(Web interface edit records)

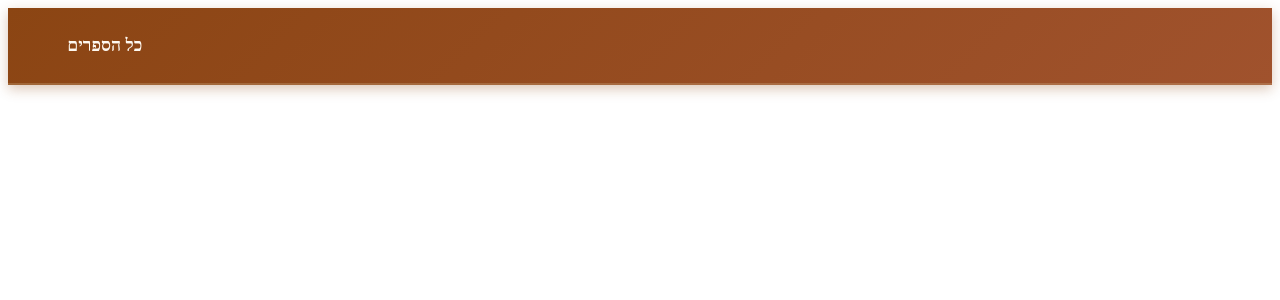
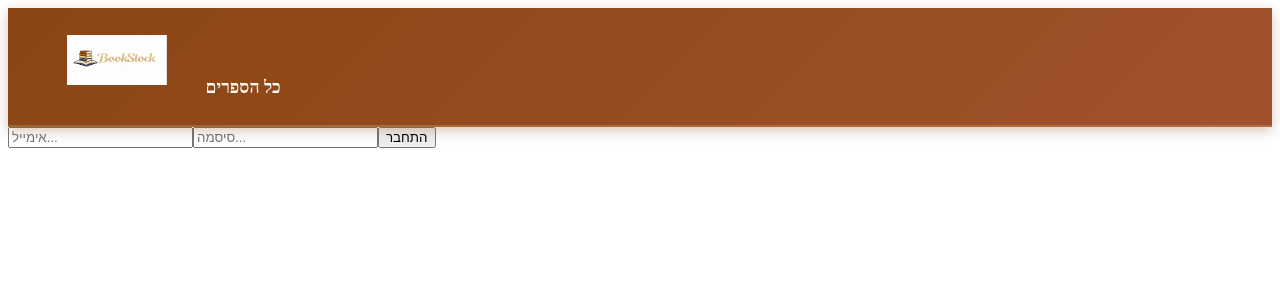
Before and after one commit to lamakais04-dot/BookStock, a React (Vite) app in the folder Frontend/: page /login in a window 1280 px wide. Before the commit this address had no page. Shown: the top 300 px of the page. Built offline with nearby package versions, Linux system fonts and the light colour scheme.

Commit message:
added navbar logica

```diff
--- a/Frontend/src/components/csspages/navbar.css
+++ b/Frontend/src/components/csspages/navbar.css
@@ -27,6 +27,8 @@
   font-weight: 800;
   text-decoration: none;
   transition: all 0.3s ease;
+  height: 50px;
+  width: 100px;
 }
 
 .navbar-logo:hover {
--- a/Frontend/src/components/layouts/header/navbar.jsx
+++ b/Frontend/src/components/layouts/header/navbar.jsx
@@ -1,12 +1,18 @@
 import React from 'react'
 import { NavLink } from 'react-router-dom'
 import '../../csspages/navbar.css'
+import logo from '../../../../BookStockLogo.png'
 
 export default function Navbar() {
   return (
     <>
       <div>
         <nav className="navbar">
+          <NavLink
+            to="/"
+          >
+            <img className="navbar-logo" src={logo}/>
+          </NavLink>
           <NavLink
             to="/book"
             className={({ isActive }) => isActive ? 'active' : ''}
--- a/Frontend/src/components/layouts/layout/layout.jsx
+++ b/Frontend/src/components/layouts/layout/layout.jsx
@@ -3,6 +3,7 @@ import AllBooks from '../../pages/books'
 import { Routes, Route, Outlet } from 'react-router-dom'
 import Navbar from '../header/navbar'
 import '../../csspages/layout.css'
+import Login from '../../pages/login'
 
 
 export default function Layout() {
@@ -12,6 +13,7 @@ export default function Layout() {
                 <Navbar></Navbar>
                 <Routes>
                     <Route path='/book' Component={AllBooks} />
+                    <Route path='/login' Component={Login}/>
                 </Routes>
                 <Outlet />
             </div>
--- a/Frontend/src/components/pages/login.jsx
+++ b/Frontend/src/components/pages/login.jsx
@@ -0,0 +1,17 @@
+import React, { useState } from 'react'
+import LoginClass from '../services/login.js'
+
+export default function Login() {
+    const [email,setEmail] = useState("")
+    const [password,setPassword] = useState("")
+  return (
+    <div>
+        <form onSubmit={()=>{LoginClass.handleSubmit(email,password)}}>
+            <input placeholder="אימייל..." value={email} onChange={(e)=>{setEmail(e.target.value)}}/>
+            <input placeholder='סיסמה...' value={password} onChange={(e)=>{setPassword(e.target.value)}}/>
+            <button type="submit">התחבר</button>
+        </form>
+
+    </div>
+  )
+}
--- /dev/null
+++ b/Frontend/src/components/services/login.js
@@ -0,0 +1,18 @@
+import axios from 'axios'
+
+class LoginClass {
+    static async handleSubmit(email,password) {
+        const payload ={
+            email:email,
+            password: password
+        }
+        const res = await axios.post("http://localhost:8000/api/login", payload, {
+            withCredentials: true,
+            headers: { apiKey: "123456789apikeysecure" }
+        })
+        return res.data
+    }
+}
+
+
+export default LoginClass
```
Also changed, not shown: Frontend/BookStockLogo.png (added).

TASK REQUIREMENTS ->
From the records above, tally every line that includes the word "useState" and reply with the total by itself.

SOLVED EXERCISE ->
3